The National Labor Relations Board issued a ruling this week in favor of Northwestern University’s football team seeking the right to form a union, according to Bloomberg.
The ruling issued that football players were employees of the university.
Historically speaking, the ability for employees to unionize has been influential and, for the most part, had a positive influence on the work environment we have today. We can thank unions for the 40-hour workweek, safer working conditions and a more complete and secure compensation system.
But what happens when student-athletes want to unionize? We could see the establishment of an elite class within the academic institutions that favors athleticism over education.
Let’s begin with the term student-athlete. In order to play football or any other sport at a college or university, you must also be working toward an education. Therefore, it is to be expected that one is a student first and an athlete second.

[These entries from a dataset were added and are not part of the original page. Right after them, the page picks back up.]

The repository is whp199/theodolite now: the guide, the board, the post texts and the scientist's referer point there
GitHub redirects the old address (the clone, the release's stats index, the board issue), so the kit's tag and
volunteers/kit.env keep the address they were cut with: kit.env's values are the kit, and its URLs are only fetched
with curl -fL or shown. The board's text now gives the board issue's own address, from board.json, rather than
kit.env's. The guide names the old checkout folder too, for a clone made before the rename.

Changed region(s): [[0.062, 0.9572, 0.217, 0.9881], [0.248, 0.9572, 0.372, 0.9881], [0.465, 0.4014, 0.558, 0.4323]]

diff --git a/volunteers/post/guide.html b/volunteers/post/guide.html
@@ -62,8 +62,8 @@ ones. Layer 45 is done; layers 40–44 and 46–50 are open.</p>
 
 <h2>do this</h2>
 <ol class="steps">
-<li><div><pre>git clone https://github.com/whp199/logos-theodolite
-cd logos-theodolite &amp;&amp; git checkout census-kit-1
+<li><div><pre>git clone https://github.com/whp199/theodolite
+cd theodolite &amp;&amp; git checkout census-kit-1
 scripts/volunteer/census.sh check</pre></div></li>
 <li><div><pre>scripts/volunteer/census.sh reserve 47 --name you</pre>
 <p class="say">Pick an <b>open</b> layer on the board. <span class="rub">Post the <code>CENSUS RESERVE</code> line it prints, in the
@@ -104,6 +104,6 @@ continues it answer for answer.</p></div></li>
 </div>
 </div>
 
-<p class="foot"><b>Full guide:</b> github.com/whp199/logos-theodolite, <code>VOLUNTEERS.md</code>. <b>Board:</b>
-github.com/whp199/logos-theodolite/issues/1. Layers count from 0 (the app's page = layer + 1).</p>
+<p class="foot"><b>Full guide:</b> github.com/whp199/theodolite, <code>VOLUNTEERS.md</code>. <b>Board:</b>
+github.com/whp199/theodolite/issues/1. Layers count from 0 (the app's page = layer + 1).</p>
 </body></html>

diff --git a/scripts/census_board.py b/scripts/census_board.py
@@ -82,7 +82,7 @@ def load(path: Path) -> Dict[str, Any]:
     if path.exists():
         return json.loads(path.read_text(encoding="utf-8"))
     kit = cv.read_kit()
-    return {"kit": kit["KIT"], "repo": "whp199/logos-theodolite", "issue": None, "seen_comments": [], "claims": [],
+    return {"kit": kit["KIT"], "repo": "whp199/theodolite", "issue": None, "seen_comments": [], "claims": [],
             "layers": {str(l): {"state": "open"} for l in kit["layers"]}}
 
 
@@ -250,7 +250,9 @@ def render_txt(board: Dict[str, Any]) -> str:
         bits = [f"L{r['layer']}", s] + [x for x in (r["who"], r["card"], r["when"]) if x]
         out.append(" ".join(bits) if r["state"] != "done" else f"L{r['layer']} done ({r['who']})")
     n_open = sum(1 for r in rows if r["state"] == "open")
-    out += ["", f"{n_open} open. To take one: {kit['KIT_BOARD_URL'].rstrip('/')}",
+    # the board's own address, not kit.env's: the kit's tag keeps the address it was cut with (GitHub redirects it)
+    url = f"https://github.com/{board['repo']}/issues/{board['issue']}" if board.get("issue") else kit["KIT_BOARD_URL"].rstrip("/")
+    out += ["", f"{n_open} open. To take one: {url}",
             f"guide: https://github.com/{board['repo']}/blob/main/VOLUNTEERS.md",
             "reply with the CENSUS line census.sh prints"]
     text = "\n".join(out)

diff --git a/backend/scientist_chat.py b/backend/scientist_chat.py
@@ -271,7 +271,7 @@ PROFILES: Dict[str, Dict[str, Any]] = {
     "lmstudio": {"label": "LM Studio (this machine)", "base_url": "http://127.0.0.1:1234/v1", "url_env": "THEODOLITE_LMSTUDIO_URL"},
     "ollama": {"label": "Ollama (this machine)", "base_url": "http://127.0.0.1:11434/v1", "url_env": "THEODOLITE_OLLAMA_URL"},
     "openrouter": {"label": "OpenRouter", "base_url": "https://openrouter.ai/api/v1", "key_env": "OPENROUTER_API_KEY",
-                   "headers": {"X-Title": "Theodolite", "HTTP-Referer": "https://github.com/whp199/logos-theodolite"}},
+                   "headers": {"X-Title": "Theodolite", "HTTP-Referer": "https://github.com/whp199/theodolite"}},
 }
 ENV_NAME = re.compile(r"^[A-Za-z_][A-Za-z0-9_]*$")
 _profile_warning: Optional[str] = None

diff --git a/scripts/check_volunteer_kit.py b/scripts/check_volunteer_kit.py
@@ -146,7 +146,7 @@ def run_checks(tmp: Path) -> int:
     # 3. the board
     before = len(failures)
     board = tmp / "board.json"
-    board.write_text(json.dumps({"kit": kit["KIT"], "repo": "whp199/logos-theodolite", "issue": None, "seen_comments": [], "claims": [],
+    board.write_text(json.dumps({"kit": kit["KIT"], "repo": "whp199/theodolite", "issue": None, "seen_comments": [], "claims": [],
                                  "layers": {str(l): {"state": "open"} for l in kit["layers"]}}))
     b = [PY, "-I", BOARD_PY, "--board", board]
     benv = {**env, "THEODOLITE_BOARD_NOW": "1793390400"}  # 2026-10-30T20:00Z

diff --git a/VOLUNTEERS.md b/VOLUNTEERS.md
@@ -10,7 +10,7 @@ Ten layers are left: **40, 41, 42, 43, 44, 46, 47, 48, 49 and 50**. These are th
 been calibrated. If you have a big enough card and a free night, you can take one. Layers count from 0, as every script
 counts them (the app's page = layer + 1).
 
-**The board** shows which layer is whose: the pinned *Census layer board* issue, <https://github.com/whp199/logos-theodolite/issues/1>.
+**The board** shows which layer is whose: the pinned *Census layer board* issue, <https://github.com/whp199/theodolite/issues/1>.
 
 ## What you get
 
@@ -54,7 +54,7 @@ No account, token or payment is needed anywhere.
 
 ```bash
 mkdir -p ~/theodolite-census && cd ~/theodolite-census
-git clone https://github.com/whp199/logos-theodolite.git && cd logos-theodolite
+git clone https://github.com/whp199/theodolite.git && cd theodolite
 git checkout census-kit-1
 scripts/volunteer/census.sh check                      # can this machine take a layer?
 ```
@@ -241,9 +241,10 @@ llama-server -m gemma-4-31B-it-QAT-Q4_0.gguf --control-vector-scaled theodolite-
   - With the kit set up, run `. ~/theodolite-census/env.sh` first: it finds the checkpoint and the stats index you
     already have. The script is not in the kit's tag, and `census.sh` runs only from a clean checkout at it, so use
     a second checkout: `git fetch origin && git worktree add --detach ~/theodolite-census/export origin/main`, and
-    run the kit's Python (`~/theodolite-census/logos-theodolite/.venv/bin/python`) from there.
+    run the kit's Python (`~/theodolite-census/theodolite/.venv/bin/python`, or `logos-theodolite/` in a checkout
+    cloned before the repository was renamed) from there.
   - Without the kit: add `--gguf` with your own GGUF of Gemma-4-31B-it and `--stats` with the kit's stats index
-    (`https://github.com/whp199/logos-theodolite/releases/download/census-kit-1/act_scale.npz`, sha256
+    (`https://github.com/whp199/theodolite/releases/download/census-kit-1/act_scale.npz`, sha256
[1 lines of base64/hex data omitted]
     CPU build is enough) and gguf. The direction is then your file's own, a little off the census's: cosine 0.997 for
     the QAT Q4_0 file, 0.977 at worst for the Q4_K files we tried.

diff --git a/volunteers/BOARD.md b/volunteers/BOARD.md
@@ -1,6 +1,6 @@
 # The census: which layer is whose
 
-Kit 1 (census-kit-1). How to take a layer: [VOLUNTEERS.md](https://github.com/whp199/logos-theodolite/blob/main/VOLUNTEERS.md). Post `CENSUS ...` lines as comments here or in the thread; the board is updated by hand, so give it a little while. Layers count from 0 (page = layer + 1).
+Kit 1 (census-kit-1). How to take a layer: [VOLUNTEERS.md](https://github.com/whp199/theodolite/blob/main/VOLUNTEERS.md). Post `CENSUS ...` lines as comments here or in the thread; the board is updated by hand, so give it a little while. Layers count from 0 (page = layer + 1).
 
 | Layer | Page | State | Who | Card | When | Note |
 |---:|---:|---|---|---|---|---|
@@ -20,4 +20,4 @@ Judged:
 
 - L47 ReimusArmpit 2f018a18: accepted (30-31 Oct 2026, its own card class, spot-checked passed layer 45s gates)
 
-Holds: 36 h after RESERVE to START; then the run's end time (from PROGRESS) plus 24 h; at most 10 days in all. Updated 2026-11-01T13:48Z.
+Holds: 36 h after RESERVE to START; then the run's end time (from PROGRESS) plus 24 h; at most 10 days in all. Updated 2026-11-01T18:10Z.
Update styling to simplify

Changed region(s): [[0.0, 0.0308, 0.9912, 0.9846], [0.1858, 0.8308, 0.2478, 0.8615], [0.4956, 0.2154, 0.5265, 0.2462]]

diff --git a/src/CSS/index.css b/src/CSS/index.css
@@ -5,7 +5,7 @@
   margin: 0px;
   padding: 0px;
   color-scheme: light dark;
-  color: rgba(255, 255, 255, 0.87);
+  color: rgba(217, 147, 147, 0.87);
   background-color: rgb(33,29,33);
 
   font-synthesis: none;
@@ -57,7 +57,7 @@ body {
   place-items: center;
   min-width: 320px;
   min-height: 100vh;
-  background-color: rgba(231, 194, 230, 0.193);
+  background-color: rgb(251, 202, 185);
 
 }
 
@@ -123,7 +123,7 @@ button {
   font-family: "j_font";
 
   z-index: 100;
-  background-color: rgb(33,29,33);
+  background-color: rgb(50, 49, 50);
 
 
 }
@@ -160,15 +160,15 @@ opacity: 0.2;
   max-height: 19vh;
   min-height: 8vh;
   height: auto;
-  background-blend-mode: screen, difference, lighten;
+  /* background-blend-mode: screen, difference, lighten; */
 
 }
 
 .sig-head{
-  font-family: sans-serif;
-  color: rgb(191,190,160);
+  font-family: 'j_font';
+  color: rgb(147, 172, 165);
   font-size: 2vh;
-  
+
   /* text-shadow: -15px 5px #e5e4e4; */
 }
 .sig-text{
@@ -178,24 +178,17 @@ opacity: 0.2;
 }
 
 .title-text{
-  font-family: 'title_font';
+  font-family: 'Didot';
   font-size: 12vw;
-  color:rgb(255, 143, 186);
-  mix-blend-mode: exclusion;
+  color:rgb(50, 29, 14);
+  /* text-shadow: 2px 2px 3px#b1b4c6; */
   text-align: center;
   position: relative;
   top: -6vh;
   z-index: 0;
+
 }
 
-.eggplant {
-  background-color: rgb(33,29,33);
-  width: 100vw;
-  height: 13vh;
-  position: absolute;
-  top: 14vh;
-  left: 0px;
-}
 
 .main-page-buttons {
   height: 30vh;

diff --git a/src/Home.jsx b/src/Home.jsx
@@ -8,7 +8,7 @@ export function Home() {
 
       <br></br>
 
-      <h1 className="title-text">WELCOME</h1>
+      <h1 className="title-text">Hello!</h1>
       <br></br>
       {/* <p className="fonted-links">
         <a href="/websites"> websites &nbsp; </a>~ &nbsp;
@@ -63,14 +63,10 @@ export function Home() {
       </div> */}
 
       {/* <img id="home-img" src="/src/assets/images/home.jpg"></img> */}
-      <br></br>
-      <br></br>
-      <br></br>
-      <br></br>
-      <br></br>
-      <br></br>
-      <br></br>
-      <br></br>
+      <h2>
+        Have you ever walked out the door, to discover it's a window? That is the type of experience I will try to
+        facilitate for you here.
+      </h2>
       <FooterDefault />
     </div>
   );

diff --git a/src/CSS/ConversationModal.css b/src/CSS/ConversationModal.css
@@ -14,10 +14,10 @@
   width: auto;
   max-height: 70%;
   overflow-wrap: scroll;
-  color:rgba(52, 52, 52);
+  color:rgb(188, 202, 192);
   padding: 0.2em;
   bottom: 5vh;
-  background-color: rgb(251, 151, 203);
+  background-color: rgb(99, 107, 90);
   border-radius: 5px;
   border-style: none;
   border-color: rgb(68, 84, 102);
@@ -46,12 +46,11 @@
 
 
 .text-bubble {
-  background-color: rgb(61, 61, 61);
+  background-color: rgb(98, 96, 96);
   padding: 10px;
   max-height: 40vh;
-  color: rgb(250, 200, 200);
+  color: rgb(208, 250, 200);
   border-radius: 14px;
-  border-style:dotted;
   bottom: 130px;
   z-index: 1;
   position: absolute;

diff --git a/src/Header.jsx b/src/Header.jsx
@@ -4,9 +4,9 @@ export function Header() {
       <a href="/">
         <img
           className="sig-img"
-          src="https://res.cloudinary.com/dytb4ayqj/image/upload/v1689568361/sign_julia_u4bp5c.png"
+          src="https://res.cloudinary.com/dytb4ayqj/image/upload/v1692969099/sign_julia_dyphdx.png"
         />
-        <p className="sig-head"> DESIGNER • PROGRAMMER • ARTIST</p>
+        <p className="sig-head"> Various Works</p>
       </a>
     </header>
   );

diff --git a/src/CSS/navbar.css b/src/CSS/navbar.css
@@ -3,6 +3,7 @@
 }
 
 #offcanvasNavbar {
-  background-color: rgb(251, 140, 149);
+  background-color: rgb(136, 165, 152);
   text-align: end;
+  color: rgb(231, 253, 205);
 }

There are many students pulling double duty. Many students supplement their academic resume with research endeavors, inventing, designing and promoting products, publications and other activities that often go seemingly unnoticed or uncompensated for but still bring positive publicity to the institution’s reputation.
As for the compensation aspect of the union’s request, I don’t feel that it is appropriate for athletes to receive payment when many are already receiving a full-ride. I think it is great when anybody has the opportunity to receive funding for their education, but when is enough, enough?
According to AthleticScholarships.net, NCAA D1 FBS football programs get 85 scholarships, all of which are full-rides. That is roughly 83 percent of an average NCAA D1 football team.
And according to CBS, less than half of 1 percent of all non-athletes enrolled in a four-year public or private institution receive, by means of financial aid, grant or scholarship, a full ride. In other words, the percentage of college athletes on a full scholarship are astounding compared to the percentage of non-athletes on a full scholarship.
Still not enough compensation? Before universities pay their scholarship athletes, there needs to be more action to reduce the already expensive financial burden on non-athletes as well.
When graduation day rolls around, only 1 percent of college athletes will go pro, according to the New York Times. The other 99 percent will have to rely on their education, just like all non-athletes attending academic institutions.
All of this boils down to the concern that allowing athletes to form unions would lead to establishing an undue biased toward athletes and away from the educational purposes of an academic institution.
At the end of the seasons, athletes are students just like all non-athletes. They have busy schedules, difficult classes and a university to represent, but does it warrant the establishment of a formal union?
I cannot say that it does.
Dewey Mullis, a junior criminal justice major from Wallburg, is an opinion writer.